Illustrationsseismic reflection profiles; stratigraphic columns; plots; location maps
ProgrammePreparation of a submission for an extended continental shelf in the Atlantic and Arctic Oceans under UNCLOS, Délimitation du plateau continental du Canada en vertu de la Convention des Nations Unies sur le droit de la mer (UNCLOS)
Diffusé2011 09 15
Résumé(disponible en anglais seulement)

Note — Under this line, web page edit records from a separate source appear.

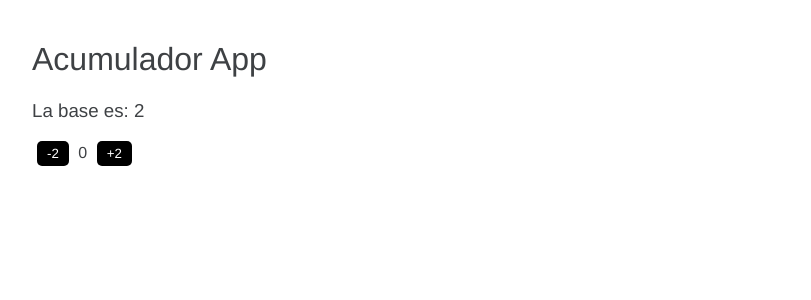
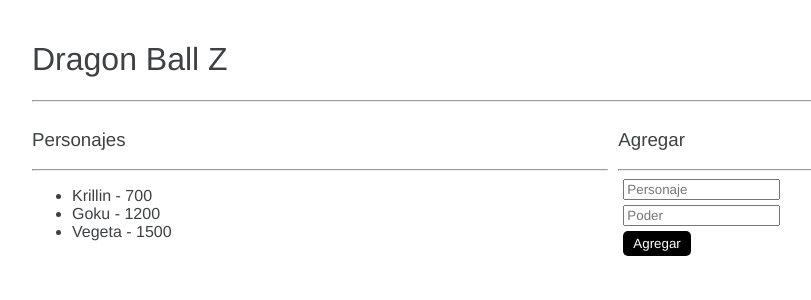
Before and after one commit to borilio/udemy-angular-2021-fh, an Angular app: page / in a window 1280 px wide. Shown: the top 300 px of the page, without its empty margins (8-819 px from the left). Built offline with nearby package versions, Linux system fonts and the light colour scheme.

Commit message:
Creación de la página principal de DBZ

```diff
--- a/src/app/app.component.html
+++ b/src/app/app.component.html
@@ -1,5 +1,7 @@
-<app-contador></app-contador>
+<!-- <app-contador></app-contador> -->
 
 <!-- <app-heroe></app-heroe> -->
 
 <!-- <app-listado></app-listado> -->
+
+<app-main-page></app-main-page>
--- a/src/app/app.module.ts
+++ b/src/app/app.module.ts
@@ -1,9 +1,10 @@
 import { NgModule } from '@angular/core';
 import { BrowserModule } from '@angular/platform-browser';
 import { HeroesModule } from './heroes/heroes.module';
+import { ContadorModule } from './contador/contador.module';
+import { DbzModule } from './dbz/dbz.module';
 
 import { AppComponent } from './app.component';
-import { ContadorModule } from './contador/contador.module';
 
 @NgModule({
   declarations: [
@@ -12,7 +13,8 @@ import { ContadorModule } from './contador/contador.module';
   imports: [
     BrowserModule,
     HeroesModule,
-    ContadorModule
+    ContadorModule,
+    DbzModule
   ],
   providers: [],
   bootstrap: [AppComponent]
--- /dev/null
+++ b/src/app/dbz/main-page/main-page.component.html
@@ -0,0 +1,27 @@
+<h1>Dragon Ball Z</h1>
+<hr>
+
+<div class="row">
+
+    <div class="col">
+        <h3>Personajes</h3>
+        <hr>
+        <ul>
+            <li>Krillin - 700</li>
+            <li>Goku -  1200</li>
+            <li>Vegeta - 1500</li>
+        </ul>
+    </div>
+
+    <div class="col">
+        <h3>Agregar</h3>
+        <hr>
+        <form action="">
+            <input type="text" placeholder="Personaje" />
+            <input type="number" placeholder="Poder" />
+            <button>Agregar</button>
+        </form>
+
+    </div>
+
+</div>
--- /dev/null
+++ b/src/app/dbz/main-page/main-page.component.ts
@@ -0,0 +1,15 @@
+import { Component, OnInit } from '@angular/core';
+
+@Component({
+  selector: 'app-main-page',
+  templateUrl: './main-page.component.html',
+  styleUrls: ['./main-page.component.css']
+})
+export class MainPageComponent implements OnInit {
+
+  constructor() { }
+
+  ngOnInit(): void {
+  }
+
+}
--- a/src/styles.css
+++ b/src/styles.css
@@ -4,7 +4,8 @@
   font-weight: 200;
 }
 
-  html, body {
+html,
+body {
 
   background: white;
   margin: 20px;
@@ -32,10 +33,24 @@
   background-color: #3e4144;
 }
 
-  button:focus{
+button:focus {
   outline: none;
 }
 
 .p-1 {
   padding: 1px;
 }
+
+.row {
+  display: flex;
+}
+
+.col {
+  flex-grow: 1;
+  margin-right: 10px;
+}
+
+input {
+  display: block;
+  margin: 5px;
+}
```
Also changed, not shown: src/app/dbz/dbz.module.ts (added, +16 -0 lines), src/app/dbz/main-page/main-page.component.css (added). Lines whose indentation alone changed are shown as unchanged.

An extensive modern dataset of short-offset seismic reflection profiles coupled with wide-angle reflection and refraction sonobuoy records enable new insights into the crustal types, rifting processes, subsidence history, and sedimentary sequences of Canada Basin, Northwind Ridge, and southern Alpha Ridge. Exceeding 6.5 km in thickness across southern Canada Basin and thinning northward to Alpha Ridge, the sedimentary succession is divided into more than a dozen regional seismostratigraphic units, the oldest of which is informally named the bisque unit. Characterized by anomalously high-amplitude reflections, this unit is of interest since it immediately overlies acoustic basement and may indicate something about the nature of basement and its tectonic history. Along southern Alpha Ridge, including Nautilus Spur, the base of the bisque unit is marked by a prominent angular unconformity that can be traced southward into Canada Basin before becoming obscured by deep burial. The bisque unit appears to be concordant with basement topography and it is clearly offset by faults created during the most recent significant extension of the basin. Distinct onlap of overlying units indicates that extension was accompanied by apparently rapid subsidence and then quiescence. Large basement structures interpreted to be volcanic edifices are immediately overlain and at least partially covered by the bisque unit which might indicate a genetic linkage. On sonobuoy records, two distinct phenomena are observed for the bisque layer: 1) wide-angle reflections and refractions on records distributed widely across the study area; and 2) high amplitude phases of anomalously low apparent velocity across northern Canada Basin and Nautilus Spur. The latter are modelled as converted waves with down-going P-to-S and up-going S-to-P conversions occurring at the bisque layer. This is an important phenomenon since it presents the possibility of estimating Poisson's ratio for crustal layers beneath bisque which would be a valuable constraint in determining crustal types. Though not yet sampled, the bisque unit is interpreted to consist of highvelocity siliceous oozes interbedded with hemipelagic and pelagic sedimentation. In Canada Basin, it may correlate with mid-to-upper Cretaceous tuffs of the Christopher and Kanguk formations found on Banks and Prince Patrick islands. The unit may become increasingly younger northward over Alpha Ridge.